“The $25,000 endowment will be used to ensure the continued preservation of artifacts and stories related to the tragic events of August 1969 and to remember those who lost their lives and the many heroes who responded during the crisis,” said Debbie Harvey, president of the Society’s board of directors, in a news release.
People are also reading…
The exhibit’s newest features are a Camille television channel and binders with newspaper articles from area and regional newspapers for visitors to view.
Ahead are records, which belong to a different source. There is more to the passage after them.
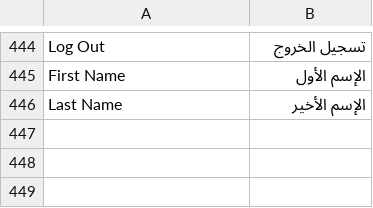
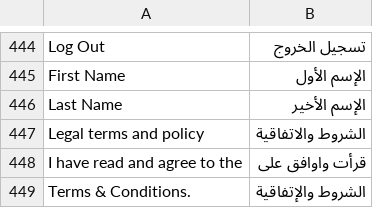
Before and after one commit to Bidding/master, a CSV file: app/locale/ar_KW/Mage_Customer.csv, drawn as a sheet; only a part is shown, gaps mark what is left out; the diff names each change by its address in the sheet, - before the commit and + after, or states it on an @@ line.

Commit message:
add terms

```diff
--- a/app/locale/ar_KW/Mage_Customer.csv
+++ b/app/locale/ar_KW/Mage_Customer.csv
+row 447: Legal terms and policy | الشروط والاتفاقية
+row 448: I have read and agree to the | قرأت واوافق على
+row 449: Terms & Conditions. | الشروط والإتفاقية
```
Also changed, not shown: 3 other files.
A recent visitor found an article on a close relative with information that confirmed family stories and provided more information on her experience in Howardsville, Harvey said.
The television channel includes a 12-minute overview of the flood’s impact with photos taken just after the event and interviews with nine people who experienced it. Also on the channel is a video showing aerial and on-the-ground photos taken of the Tyro and Muddy Creek communities two years before and right after the flood, giving viewers a graphic side-by-side comparison of the damage wrought by more than two feet of rain in a six-hour period.
The channel also includes numerous oral history interviews, documentaries by various media outlets and a slideshow of maps that trace the flooding and landslides that caused so much damage.
New artifacts on display include a radio used during the flood and an exhibit of cans of food airlifted to survivors’ families.
A plaque with donor’s names outside the door to the exhibit recognizes those who contributed.
Future plans include an outdoor pavilion by the parking lot to introduce visitors to what is inside the museum with panels on Camille and a map showing the areas of greatest destruction and additions to the television channel of photographs, videos and interviews.
Oakland Museum, at 5365 Thomas Nelson Highway near Colleen, is open 1 to 4 p.m. Wednesdays and 10 a.m. to 4 p.m. Saturdays.